Videos are an engaging way to showcase your holiday products or promotions. However, videos often rely on visual and auditory elements, which can be problematic for those with hearing impairments. To make your videos more inclusive:

  • Invest in High-Quality Audio: If you use VoiceOvers or soundtracks in your videos, ensure that the audio quality is top-notch. Clear audio is essential for users who rely on sound to understand your content.
  • Use Audio Descriptions: For videos with crucial visual content, provide audio descriptions. Audio descriptions are narrations that explain what’s happening in the video. This helps users with visual impairments understand the context and content of the video.
  • Proof Captions by Hand: Automatic captioning can be unreliable, and errors in captions can lead to misunderstandings. Take the time to review and edit captions to ensure they accurately reflect the spoken content.

Make Your Email Campaigns Web Accessible

Email marketing is a powerful tool during the holiday season. However, most of the images used in email marketing lack accessibility.

For instance, in many promotional emails, you’ll find special offers, product names, sale prices, and other important information. If all of this information is only presented in images, it excludes people who rely on screen readers.

As a general rule, businesses should avoid using images as the sole content of their emails. And when images are used, they must include descriptive alt text. However, there’s more to email accessibility than just alt text. 

To ensure that your emails reach and resonate with all potential customers, consider the following:

  • Set the Role Attribute of Every Table to “Presentation.”: Tables in emails can be challenging for screen readers to interpret. By setting the role attribute of every table to “presentation,” you tell assistive technologies that the table is for layout purposes only, making the email easier to navigate.
  • Underline Inline Links: When creating links in your emails, use descriptive link text. For example, instead of “Click here,” use “Shop our holiday collection now.” This provides clarity and context to users.
  • Make Sure Links are Descriptive: When creating links in your email content, use descriptive anchor text that indicates where the link leads. Avoid generic terms like “click here” and instead use specific text that tells users what to expect when they click.

Heading Towards Holiday Content

It’s that time of year when new content and blog articles are in full swing, highlighting future sales and this year’s latest products.

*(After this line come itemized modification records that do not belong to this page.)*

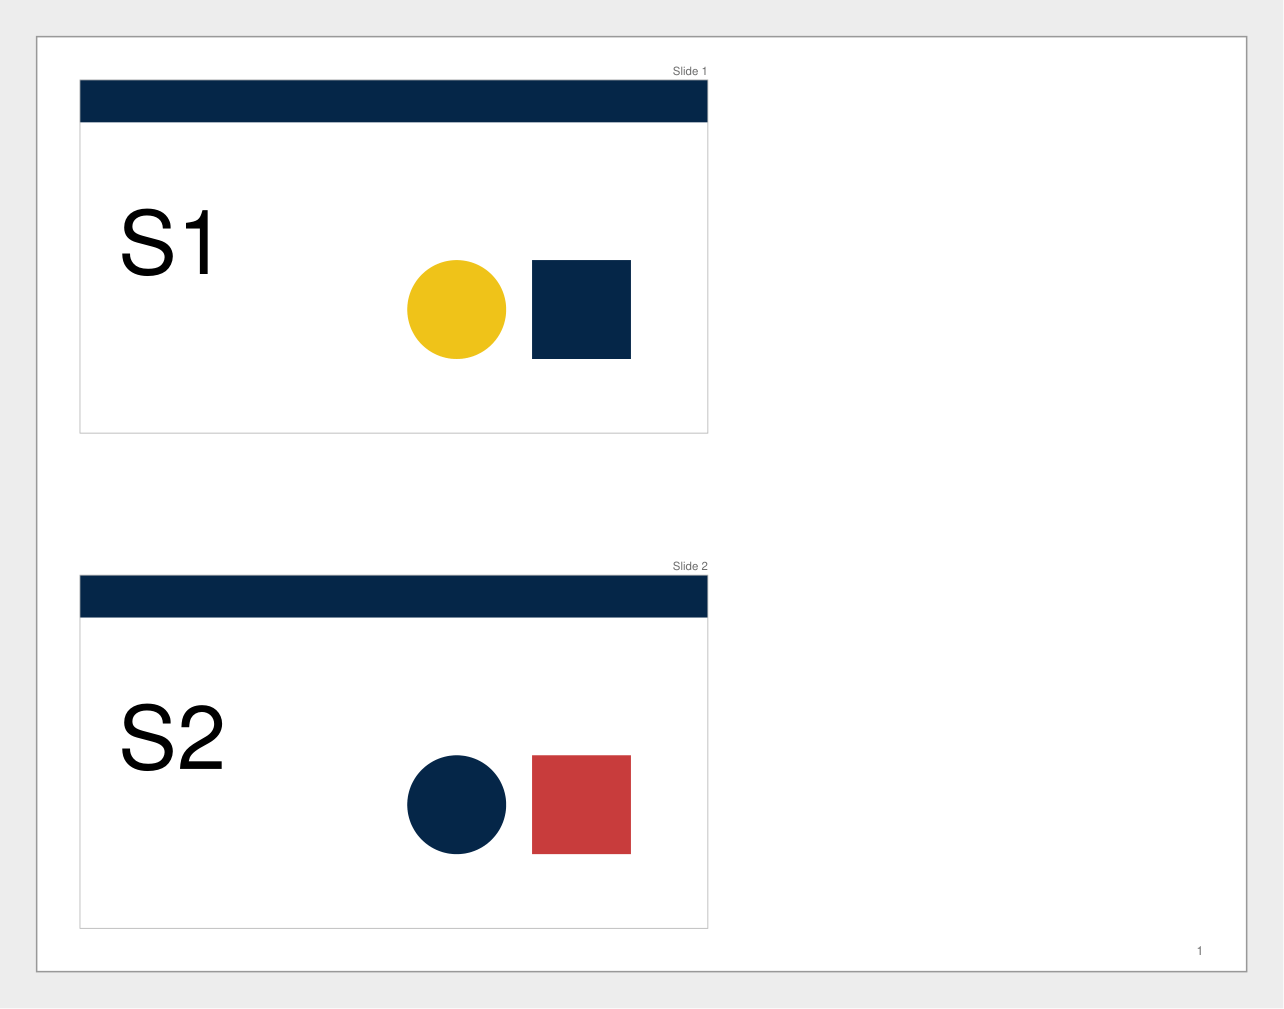
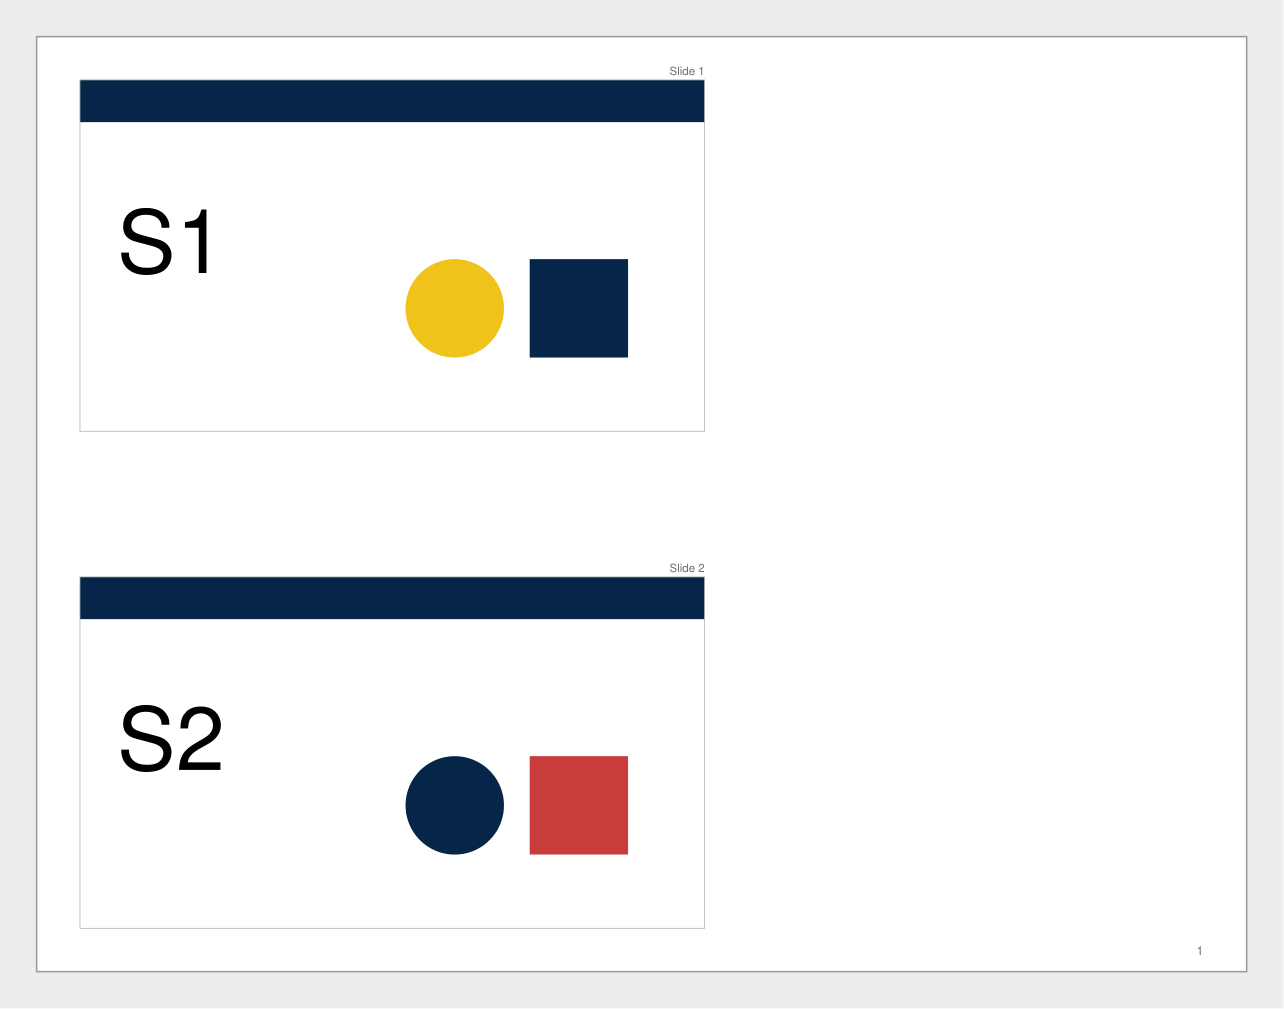
feat: 5 mm minimum gap and a 120 ppi soft-photo line
Julian's calls from the gallery review and the acceptance run on
2026-11-10. The 4 mm gap put each label just under the slide above in
tight stacks; landscape "larger" slides are now 107.4 mm wide. At 150
ppi, 202 of 581 slides on a real deck were flagged at 145 mm; at 120
ppi, 4 are. Gallery images rebuilt.

diff --git a/scripts/slide_handouts/geometry.py b/scripts/slide_handouts/geometry.py
@@ -6,7 +6,7 @@ import pymupdf
 MM = 72 / 25.4
 PAPER = {"a4": (595.28, 841.89), "letter": (612.0, 792.0)}  # portrait width, height in pt
 MARGIN = 10 * MM
-GAP = 4 * MM            # minimum gap between cells
+GAP = 5 * MM            # minimum gap between cells (Julian raised it from 4 mm, 2026-11-10)
 BESIDE_GAP = 5 * MM     # slide edge to notes beside it
 BESIDE_MIN = 40 * MM    # narrowest notes beside a slide
 UNDER_GAP = 4 * MM      # slide bottom to notes under it
@@ -139,7 +139,7 @@ def check_layout(layout: PageLayout, opts: LayoutOptions) -> list[str]:
     for upper, lower in zip(tops, tops[1:]):
         bottom = max(max([c.slide.y1] + [n.y1 for n in c.notes]) for c in rows[upper])
         if min(c.slide.y0 for c in rows[lower]) - bottom < GAP - TOL:
-            problems.append("rows are closer than 4 mm")
+            problems.append(f"rows are closer than {GAP / MM:g} mm")
         if min(c.label.y0 for c in rows[lower]) - bottom < LABEL_CLEAR - TOL:
             problems.append("a label sits too close to the cell above it")
     for i, cell in enumerate(layout.cells, 1):

diff --git a/tests/test_render.py b/tests/test_render.py
@@ -76,6 +76,19 @@ def test_low_resolution_photo_is_flagged(tmp_path):
     assert res.low_res == [3]
 
 
+@pytest.mark.parametrize("px, flagged", [(505, False), (374, True)])
+def test_photo_warning_line_is_120_ppi(tmp_path, px, flagged):
+    # The photo spans half of a slide placed 190 mm wide: 95 mm, so 505 px prints at 135 ppi and 374 px at 100 ppi.
+    doc = pymupdf.open()
+    page = doc.new_page(width=720, height=405)
+    pix = pymupdf.Pixmap(pymupdf.csRGB, pymupdf.IRect(0, 0, px, px // 2), False)
+    pix.set_rect(pix.irect, (200, 60, 60))
+    page.insert_image(pymupdf.Rect(0, 0, 360, 180), pixmap=pix)
+    doc.save(str(tmp_path / "p.pdf"))
+    res, _ = build(tmp_path, src=tmp_path / "p.pdf", per_page=2, notes="under", size=190.0)
+    assert (res.low_res == [1]) is flagged
+
+
 def test_labels_keep_their_font_when_the_slides_also_use_helvetica(tmp_path):
     # The made-up slides set "S1" in PyMuPDF's "helv" too. That name must not hide the labels' own font.
     _, out = build(tmp_path, src=deck_pdf(tmp_path / "d.pdf", n=4))

diff --git a/tests/test_geometry.py b/tests/test_geometry.py
@@ -18,8 +18,12 @@ def test_larger_beside_portrait_matches_delivered_stack():
     assert abs(plan_page(opts(), R).slide_width_mm - 145) <= 0.5
 
 
-def test_larger_beside_landscape_matches_delivered_landscape():
-    assert abs(plan_page(opts(orientation="landscape"), R).slide_width_mm - 108.6) <= 0.5
+def test_larger_beside_landscape_fills_the_height_with_5mm_gaps():
+    # Julian raised the minimum gap from 4 to 5 mm on 2026-11-10, so this is no longer the delivered 108.6 mm.
+    lay = plan_page(opts(orientation="landscape"), R)
+    assert abs(lay.slide_width_mm - 107.4) <= 0.1
+    gaps = [b.slide.y0 - a.slide.y1 for a, b in zip(lay.cells, lay.cells[1:])]
+    assert min(gaps) >= 5 * 72 / 25.4 - 0.01
 
 
 def test_larger_under_two_per_page_matches_delivered_two():

diff --git a/scripts/slide_handouts/render.py b/scripts/slide_handouts/render.py
@@ -13,7 +13,7 @@ LINE = (0.73, 0.73, 0.73)
 LABEL = (0.43, 0.43, 0.43)          # #6E6E6E, 4.5 to 1 on white
 LABEL_COLOUR_INT = 0x6E6E6E
 FIELD_TEXT = (0.13, 0.13, 0.13)
-LOW_PPI = 150
+LOW_PPI = 120  # Julian lowered it from 150 on 2026-11-10: at 150, half of a real deck was flagged
 LABEL_RE = re.compile(r"^Slide (-?\d+)$")
 
 

diff --git a/README.md b/README.md
@@ -173,7 +173,7 @@ Saved layouts live on your own computer, in `~/.config/slide-handouts/layouts.js
 
 **Mac and Windows.** Handout detection was tested on exports from PowerPoint and Keynote for Mac. PowerPoint for Windows is expected to give the same handouts, but this is not yet tested. The plugin is expected to work on Windows, but it is not yet tested there.
 
-**Photos that may print soft.** If a photo would print at under 150 pixels per inch at its new size, Claude names the slides it is on. The handout is still made. A fresh export from the original deck may be sharper.
+**Photos that may print soft.** If a photo would print at under 120 pixels per inch at its new size, Claude names the slides it is on. The handout is still made. A fresh export from the original deck may be sharper.
 
 **Your files are safe.** The plugin never changes your file and never replaces an earlier handout. A new handout with a name that is already taken gets `_v2`, `_v3` and so on.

However, the essential element of all good content is using headings. Headings aren’t just big, bold, decorative text. They’re the signposts that guide readers through your content from most to least important. 

For instance, just like a tree has a trunk, main branches, and smaller branches, your content should have a main heading, subheadings, and further divisions if necessary. 

  • Here are a few pointers when you are generating your online content:
  • Write concise, meaningful headings that provide insight into the content.
  • Elements that are repeated across different pages within a site should maintain a consistent order. That one bold font may be more eye-catching, but that doesn’t mean you need to use it.
  • Headings and labels should aid shoppers in navigating content and understanding their current location by clearly describing the topic or objective. 

Don’t Let Web Accessibility Be Your New Year’s Resolution

The holiday season is the perfect time to implement these changes and make your website more accessible. So, don’t let web accessibility be your New Year’s resolution; make it a top priority for your online business now, and watch your holiday sales soar. 

Ready to get started? Schedule a Complimentary ADA Strategy Briefing with the experts at 216digital. We will help you take the steps towards making your content web accessible on your terms by developing a strategy to integrate WCAG 2.1 compliance into your development roadmap.